The evaluation is done to expose an undetected hearing loss and detail the type and severity of the hearing loss. It allows Dr. Jarrell to determine the cause of that hearing loss as well as provide guidance in making appropriate treatment recommendations.
Before your hearing examination, a complete medical history will be collected. Dr. Jarrell will want to hear about any complaints you have about your hearing. We pay special attention to any concerns you have about exposure to noise, tinnitus and balance problems, illness or injury etc. With the use of a special instrument, known as an otoscope, she’ll inspect your outer ear to take a close look inside your ear and figure out whether the hearing difficulties you are having result from an obtruction or damnage to your ear canal or eardrum. Hearing testing is then completed inside our soundproof booth, followed up with a disucsion to interprate your results and any recommended treatment options.
What tests can I expect?
The specific tests we will complete during an evaluation will depend on the patient’s age, symptoms and medical history. These various tests will determine the degree of hearing loss, the type of hearing loss and the conditions of the ear canal and middle ear. Dr. Jarrell will also establish if the hearing loss is conductive (middle or outer ear problem) or sensorineural (inner ear problem or an issue with the auditory nerve and central auditory pathways).
At a minimum, a diagnostic audiologic evaluation includes pure-tone testing, bone conduction testing and speech testing.
Pure-tone and bone conduction testing
Pure-tone testing determines the quietest tones that a person can hear at different frequencies, both low and high. Bone conduction testing is similar to pure-tone, however, a different type of headset is used to provide the audiologist with different information. A bone conduction test will help the audiologist determine whether the loss is conductive in nature or sensorineural.
A speech reception threshold (SRT) test is used to confirm the results of a pure-tone test. This test determines the lowest level of sound the patient can clearly identify words or speech.
QuickSIN testing is a speech-in-noise test that quickly and easily measures the ability to hear in noise. Speech understanding in noise cannot be reliably predicted from the pure tone audiogram or other standard audiometric tests.
The audiologist may also perform otoscopy (physical examination of the outer ear and, ear canal and eardrum) and tympanometry (test of the middle ear) to determine the health of the ear canal and the middle ear.
Specialized tests exist for infants and young children, as well as children and adults with developmental and cognitive impairments. These more-specialized tests allow the audiologist to test the auditory system when the patient is not able to actively participate in the tests or evaluation.

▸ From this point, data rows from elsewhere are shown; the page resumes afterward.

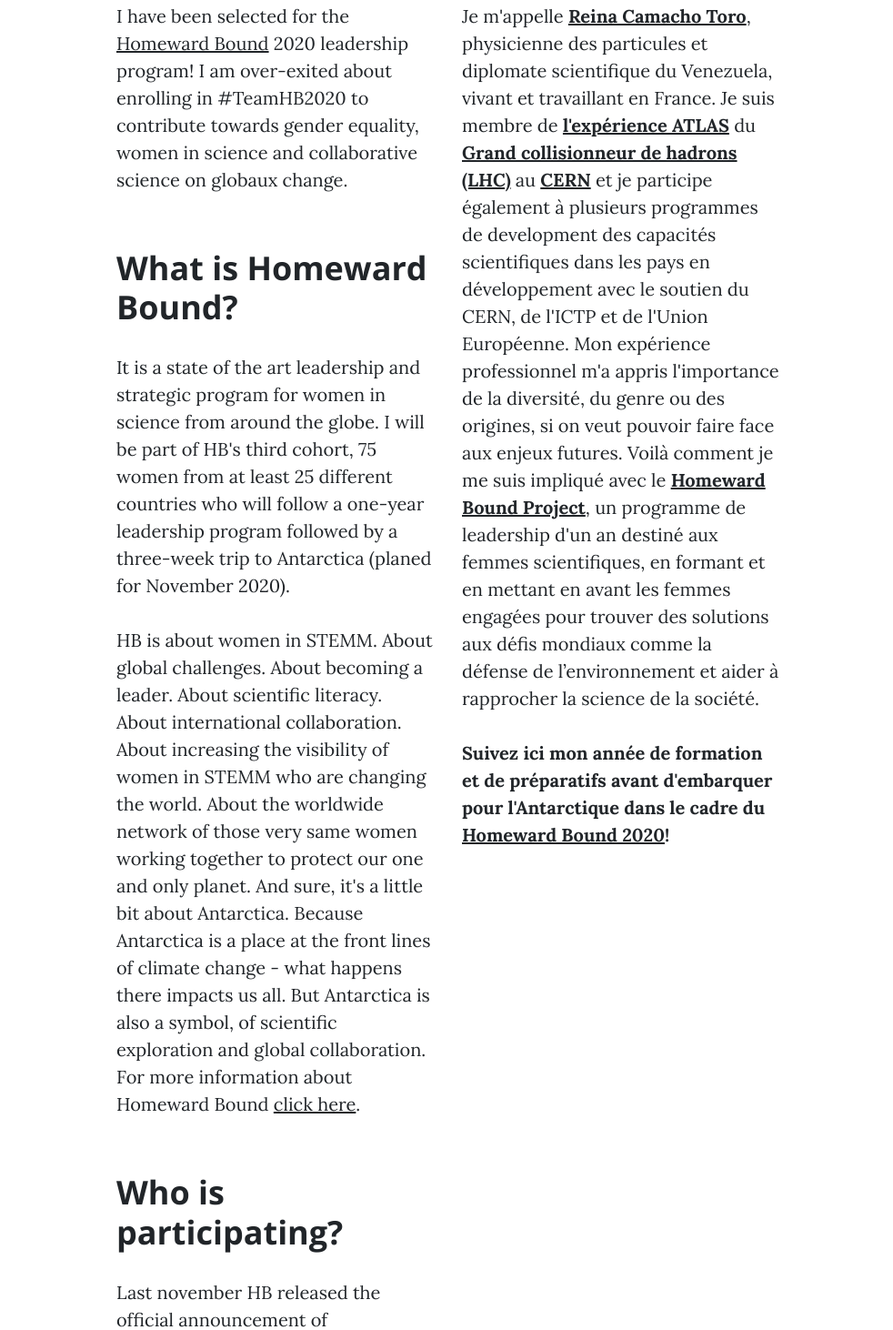
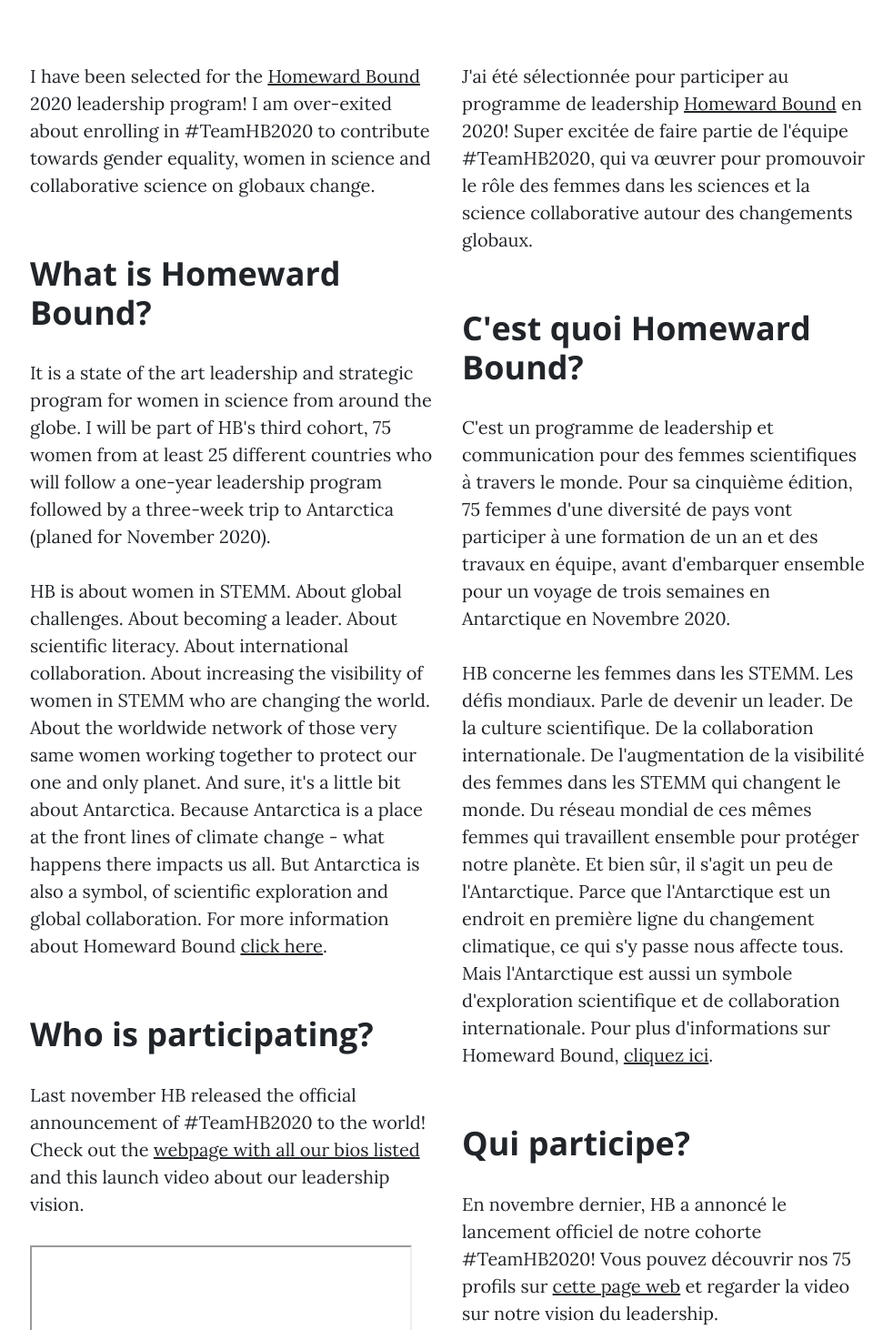
Before and after one commit to camachoreina/HBJourney, a website: page 20200105.html in a window 1280 px wide. Shown: the part 638-2100 px from the top of the page at 91% size, without its empty margins (147-1129 px from the left). Drawn offline with nearby package versions, Linux system fonts and the light colour scheme; files that its build step writes are made by us from their sources; grey boxes are pictures that could not be loaded; files whose address does not match are found by name.

Commit message:
Sur notre vision du leadership
Sur notre vision du leadership

```diff
--- a/posts/january2020/20200105.html
+++ b/20200105.html
@@ -61,8 +61,8 @@
       <div class="row">
         <div class="col-lg-8 col-md-10 mx-auto">
           <div class="post-heading">
-            <h1>Homeward Bound 2020</h1>
-            <h2 class="subheading">I am in! // Je suis sélectionnée!</h2>
+            <h1>I am in! // Je suis sélectionnée!</h1>
+            <h2 class="subheading">Homeward Bound 2020</h2>
             <span class="meta">Posted by
               <a href="#">Reina Camacho Toro</a>
               on January 05, 2020</span>
@@ -76,7 +76,7 @@
   <article>
     <div class="container">
       <div class="row">
-        <div class="col-lg-8 col-md-10 mx-auto">
+        <div class="col-lg-18 col-md-10 mx-auto">
 
           <div class="row">
           <div class="col-sm-6">
@@ -107,25 +107,43 @@
             and this launch video about our leadership vision.
             </p>
 
-            <iframe width="420" height="315" src="https://www.youtube.com/watch?v=hvUyCy6JaIw"> </iframe>
+            <iframe width="420" height="315" src="https://www.youtube.com/embed/hvUyCy6JaIw"> </iframe>
 
           </div>
 
           <div class="col-sm-6">
+
             <p>
-            Je m'appelle <b><a href="https://camachoreina.github.io"> Reina Camacho Toro</a></b>, physicienne des particules et diplomate scientifique du Venezuela, vivant et travaillant en France.
-            Je suis membre de <b><a href="http://atlas.web.cern.ch">l'expérience ATLAS</a></b> du <b><a href="https://home.cern/science/accelerators/large-hadron-collider">
-              Grand collisionneur de hadrons (LHC)</a></b> au <b><a href="https://home.cern">CERN</a></b> et je participe également à plusieurs
-            programmes de development des capacités scientifiques dans les pays en développement avec le soutien du CERN, de l'ICTP et de l'Union Européenne.
-            Mon expérience professionnel m'a appris l'importance de la diversité, du genre ou des origines, si on veut pouvoir faire face aux enjeux futures.
-            Voilà comment je me suis impliqué avec le <b><a href="http://homewardboundprojects.com.au">Homeward Bound Project</a></b>, un programme de leadership d'un an destiné aux femmes scientifiques,
-            en formant et en mettant en avant les femmes engagées pour trouver des solutions aux défis mondiaux comme la défense
-            de l’environnement et aider à rapprocher la science de la société.
+            J'ai été sélectionnée pour participer au programme de leadership <a href="http://homewardboundprojects.com.au">Homeward Bound</a> en 2020!
+            Super excitée de faire partie de l'équipe #TeamHB2020, qui va œuvrer pour promouvoir le rôle des femmes
+            dans les sciences et la science collaborative autour des changements globaux.
+            </p>
+            <h2 class="section-heading">C'est quoi Homeward Bound?</h2>
+            <p>
+            C'est un programme de leadership et communication pour des femmes scientifiques à travers le monde.
+            Pour sa cinquième édition, 75 femmes d'une diversité de pays vont participer à une formation de un
+            an et des travaux en équipe, avant d'embarquer ensemble pour un voyage de trois semaines en Antarctique en Novembre 2020.
+            </p>
+            <p>
+            HB concerne les femmes dans les STEMM. Les défis mondiaux. Parle de devenir un leader. De la culture scientifique.
+            De la collaboration internationale. De l'augmentation de la visibilité des femmes dans les STEMM qui changent le monde.
+            Du réseau mondial de ces mêmes femmes qui travaillent ensemble pour protéger notre planète. Et bien sûr, il s'agit
+            un peu de l'Antarctique. Parce que l'Antarctique est un endroit en première ligne du changement climatique, ce qui
+            s'y passe nous affecte tous. Mais l'Antarctique est aussi un symbole d'exploration scientifique et de collaboration
+            internationale. Pour plus d'informations sur Homeward Bound, <a href="about.html">cliquez ici</a>.
+            </p>
+
+            <h2 class="section-heading">Qui participe?</h2>
+            <p>
+            En novembre dernier, HB a annoncé le lancement officiel de notre cohorte #TeamHB2020! Vous pouvez découvrir
+            nos 75 profils sur <a href="http://homewardboundprojects.com.au/hb1-participants/hb5-participants/">cette page web</a>
+             et regarder la video sur notre vision du leadership.
+
           </p>
 
-          <p><b>
-            Suivez ici mon année de formation et de préparatifs avant d'embarquer pour l'Antarctique dans le cadre du <a href="about.html">Homeward Bound 2020</a>!
-          </b></p>
+            <iframe width="420" height="315" src="https://www.youtube.com/embed/hvUyCy6JaIw"> </iframe>
+
+
           </div>
 
           </div>
```
Also changed, not shown: index.html (+2 -2 lines).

How can I get the most out of my hearing evaluation?
The evaluation will last about 30-40 minutes in length. We allow 60 minutes to ensure ample time for discussion with Dr. Jarrell to review test results and ask questions. If the results indicate you need hearing aids, you will have sufficient time to discuss your options.
It is recommended that you bring a family member with you to the evaluation appointment. Most audiologists agree that hearing loss is a family issue. It helps to have another supportive person at your appointment to help you understand the information and recommendations.
Diagnostic audiologic evaluations are a great chance to establish a relationship with your audiologist. Above all, don’t be afraid to ask us questions! You will want to be clear on any information you receive so that you can be an active participant in finding hearing solutions that work best for you and your lifestyle.